I’d note that the one exception to this is Corona Beach House at Miami Airport. That restaurant automatically builds in an 18% gratuity, so there’s no need to tip beyond that.
I’d love to see more restaurants adopt this policy, but I wouldn’t count on it happening. In the meantime, I certainly don’t want servers to lose out because of what’s a very generous benefit.
I always make sure I can tip in cash, because if I stay under the credit amount they sometimes can’t run credit card transactions just for tips (though if you go over your credit amount then you can just add your tip to the card you use to pay for the overage).
Are there other Priority Pass restaurant restrictions?
You’ll want to check the exact terms on each Priority Pass restaurant’s site, but as a general rule of thumb the credit isn’t valid for delivery orders, or orders through the “grab & go” feature, if a restaurant has it.
Grab & go items are generally excluded for Priority Pass members
Some Priority Pass restaurants also prevent you from taking any leftovers with you.
Priority Pass restaurants are an awesome feature for terminals and airports that don’t otherwise have Priority Pass lounges (and heck, even those that do). And heck, they’re also an awesome feature for airports that do have traditional lounges, because you can “hop” between Priority Pass locations if you have time.
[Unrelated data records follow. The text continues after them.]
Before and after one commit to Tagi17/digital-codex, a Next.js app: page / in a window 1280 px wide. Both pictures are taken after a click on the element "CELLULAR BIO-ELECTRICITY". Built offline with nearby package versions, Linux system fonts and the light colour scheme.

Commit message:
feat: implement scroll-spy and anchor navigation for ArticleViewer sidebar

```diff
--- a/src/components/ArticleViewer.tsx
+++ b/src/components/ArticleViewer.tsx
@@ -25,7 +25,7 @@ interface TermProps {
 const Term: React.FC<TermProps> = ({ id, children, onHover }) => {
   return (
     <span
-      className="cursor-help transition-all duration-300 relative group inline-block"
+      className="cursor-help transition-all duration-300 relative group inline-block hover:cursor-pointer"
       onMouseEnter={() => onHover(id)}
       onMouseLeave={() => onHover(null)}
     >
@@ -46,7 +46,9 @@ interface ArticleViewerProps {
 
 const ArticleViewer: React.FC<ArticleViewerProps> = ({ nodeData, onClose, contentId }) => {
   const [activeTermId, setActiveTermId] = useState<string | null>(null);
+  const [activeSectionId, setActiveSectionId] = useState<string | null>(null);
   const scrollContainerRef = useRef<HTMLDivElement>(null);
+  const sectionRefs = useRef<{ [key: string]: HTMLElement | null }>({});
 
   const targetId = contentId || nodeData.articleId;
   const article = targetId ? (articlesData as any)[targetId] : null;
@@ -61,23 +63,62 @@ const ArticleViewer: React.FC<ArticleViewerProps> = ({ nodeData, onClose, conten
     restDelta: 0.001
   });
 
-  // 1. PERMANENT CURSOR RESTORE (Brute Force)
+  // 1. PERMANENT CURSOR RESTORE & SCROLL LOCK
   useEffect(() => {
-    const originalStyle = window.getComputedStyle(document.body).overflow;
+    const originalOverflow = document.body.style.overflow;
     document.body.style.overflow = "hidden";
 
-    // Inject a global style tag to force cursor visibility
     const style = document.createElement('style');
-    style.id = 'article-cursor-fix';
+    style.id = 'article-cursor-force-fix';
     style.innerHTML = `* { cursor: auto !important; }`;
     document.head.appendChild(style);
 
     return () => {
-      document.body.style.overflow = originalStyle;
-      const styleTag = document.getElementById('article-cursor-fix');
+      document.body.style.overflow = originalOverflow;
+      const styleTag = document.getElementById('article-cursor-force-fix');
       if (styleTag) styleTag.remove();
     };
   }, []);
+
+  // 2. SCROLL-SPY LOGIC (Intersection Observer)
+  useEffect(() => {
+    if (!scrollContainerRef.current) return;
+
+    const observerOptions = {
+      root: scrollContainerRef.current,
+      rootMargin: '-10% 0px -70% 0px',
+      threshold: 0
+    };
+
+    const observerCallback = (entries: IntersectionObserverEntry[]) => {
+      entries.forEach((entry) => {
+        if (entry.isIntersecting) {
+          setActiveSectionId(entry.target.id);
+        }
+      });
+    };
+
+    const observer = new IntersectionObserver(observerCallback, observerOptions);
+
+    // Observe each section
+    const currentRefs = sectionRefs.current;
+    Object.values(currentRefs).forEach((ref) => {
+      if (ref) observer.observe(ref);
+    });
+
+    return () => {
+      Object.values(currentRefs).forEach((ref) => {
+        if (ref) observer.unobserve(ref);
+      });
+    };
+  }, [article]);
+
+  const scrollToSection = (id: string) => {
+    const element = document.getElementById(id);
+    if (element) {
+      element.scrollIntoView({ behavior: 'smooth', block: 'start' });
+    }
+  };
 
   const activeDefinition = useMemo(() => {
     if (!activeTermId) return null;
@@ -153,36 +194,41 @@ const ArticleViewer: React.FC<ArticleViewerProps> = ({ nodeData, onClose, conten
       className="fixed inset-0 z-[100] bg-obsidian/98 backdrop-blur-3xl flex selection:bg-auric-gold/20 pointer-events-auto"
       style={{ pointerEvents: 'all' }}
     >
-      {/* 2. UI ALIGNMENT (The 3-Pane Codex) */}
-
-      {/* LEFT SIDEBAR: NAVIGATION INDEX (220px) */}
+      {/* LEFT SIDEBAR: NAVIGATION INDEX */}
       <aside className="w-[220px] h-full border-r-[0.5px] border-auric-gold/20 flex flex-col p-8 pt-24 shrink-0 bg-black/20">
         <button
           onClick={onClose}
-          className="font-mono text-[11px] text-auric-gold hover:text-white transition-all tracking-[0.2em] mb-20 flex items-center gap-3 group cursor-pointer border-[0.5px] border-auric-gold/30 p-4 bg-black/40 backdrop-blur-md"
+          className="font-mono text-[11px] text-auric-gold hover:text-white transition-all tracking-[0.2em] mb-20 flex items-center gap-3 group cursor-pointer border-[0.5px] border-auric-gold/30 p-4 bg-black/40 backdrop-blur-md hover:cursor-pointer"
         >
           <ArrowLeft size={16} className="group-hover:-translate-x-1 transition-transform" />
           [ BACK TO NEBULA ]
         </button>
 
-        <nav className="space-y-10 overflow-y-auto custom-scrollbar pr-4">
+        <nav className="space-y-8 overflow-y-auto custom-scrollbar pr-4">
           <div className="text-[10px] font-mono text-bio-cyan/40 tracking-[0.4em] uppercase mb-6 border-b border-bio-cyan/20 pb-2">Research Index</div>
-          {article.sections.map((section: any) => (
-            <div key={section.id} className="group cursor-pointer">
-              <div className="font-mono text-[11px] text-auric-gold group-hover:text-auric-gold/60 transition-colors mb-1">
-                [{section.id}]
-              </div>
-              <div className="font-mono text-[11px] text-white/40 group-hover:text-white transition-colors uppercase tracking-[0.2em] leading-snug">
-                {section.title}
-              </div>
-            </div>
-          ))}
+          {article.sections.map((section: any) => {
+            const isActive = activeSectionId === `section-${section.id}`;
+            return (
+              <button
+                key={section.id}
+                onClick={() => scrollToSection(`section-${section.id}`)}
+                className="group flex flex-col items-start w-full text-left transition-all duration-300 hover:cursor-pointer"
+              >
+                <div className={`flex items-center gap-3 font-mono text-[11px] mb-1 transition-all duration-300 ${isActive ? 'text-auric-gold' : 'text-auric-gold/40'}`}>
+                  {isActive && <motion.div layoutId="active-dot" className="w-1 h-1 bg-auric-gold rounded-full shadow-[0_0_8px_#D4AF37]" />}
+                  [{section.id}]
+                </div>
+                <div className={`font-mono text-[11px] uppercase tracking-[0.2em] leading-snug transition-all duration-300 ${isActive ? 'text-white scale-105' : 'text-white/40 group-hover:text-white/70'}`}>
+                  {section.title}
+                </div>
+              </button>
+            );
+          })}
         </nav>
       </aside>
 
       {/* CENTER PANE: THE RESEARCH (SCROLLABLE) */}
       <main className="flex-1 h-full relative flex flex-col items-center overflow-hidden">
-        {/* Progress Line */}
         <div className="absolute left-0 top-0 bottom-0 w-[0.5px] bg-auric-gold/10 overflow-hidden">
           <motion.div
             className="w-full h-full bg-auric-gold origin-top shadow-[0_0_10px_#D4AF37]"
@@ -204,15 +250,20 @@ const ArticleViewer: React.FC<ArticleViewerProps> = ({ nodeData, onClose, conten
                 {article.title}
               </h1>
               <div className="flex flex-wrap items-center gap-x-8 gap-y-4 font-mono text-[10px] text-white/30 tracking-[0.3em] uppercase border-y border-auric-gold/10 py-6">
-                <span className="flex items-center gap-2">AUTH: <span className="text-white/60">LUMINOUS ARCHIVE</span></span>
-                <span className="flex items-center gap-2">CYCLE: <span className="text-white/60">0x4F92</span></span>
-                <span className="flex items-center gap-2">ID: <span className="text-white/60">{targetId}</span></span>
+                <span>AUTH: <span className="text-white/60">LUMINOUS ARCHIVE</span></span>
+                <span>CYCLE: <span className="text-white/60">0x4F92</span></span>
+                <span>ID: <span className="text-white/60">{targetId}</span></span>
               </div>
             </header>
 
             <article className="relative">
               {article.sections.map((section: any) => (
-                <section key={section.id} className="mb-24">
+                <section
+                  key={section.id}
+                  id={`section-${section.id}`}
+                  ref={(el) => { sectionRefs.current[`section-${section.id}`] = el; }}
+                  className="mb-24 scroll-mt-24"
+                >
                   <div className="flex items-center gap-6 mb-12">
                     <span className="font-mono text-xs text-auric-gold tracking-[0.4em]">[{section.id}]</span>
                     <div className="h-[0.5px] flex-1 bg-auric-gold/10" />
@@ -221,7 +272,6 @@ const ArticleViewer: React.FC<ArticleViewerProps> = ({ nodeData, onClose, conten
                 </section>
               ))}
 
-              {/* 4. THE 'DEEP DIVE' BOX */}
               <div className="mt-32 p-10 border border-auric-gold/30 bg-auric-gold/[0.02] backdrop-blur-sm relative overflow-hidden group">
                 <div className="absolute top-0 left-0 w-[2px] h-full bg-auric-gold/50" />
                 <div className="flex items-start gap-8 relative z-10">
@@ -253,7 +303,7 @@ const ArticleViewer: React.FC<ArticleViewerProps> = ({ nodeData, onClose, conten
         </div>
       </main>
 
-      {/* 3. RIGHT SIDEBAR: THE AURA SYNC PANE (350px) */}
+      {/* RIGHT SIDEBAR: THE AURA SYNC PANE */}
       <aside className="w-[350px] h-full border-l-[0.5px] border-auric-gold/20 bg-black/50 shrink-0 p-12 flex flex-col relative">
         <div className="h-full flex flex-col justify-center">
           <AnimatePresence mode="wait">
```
While the food served at Priority Pass restaurants isn’t typically gourmet, it does compare favorably to what you’ll usually otherwise be served on a plane.
So if you’re a Priority Pass member eligible for this perk, make sure you keep an eye out on for any restaurant locations the next time you’re passing through an airport.
If you’ve used Priority Pass restaurants, what was your experience like? Do you have any other questions?
The following links will direct you to the rates and fees for mentioned American Express Cards. These include: The Business Platinum® Card from American Express (Rates & Fees), and The Platinum Card® from American Express (Rates & Fees).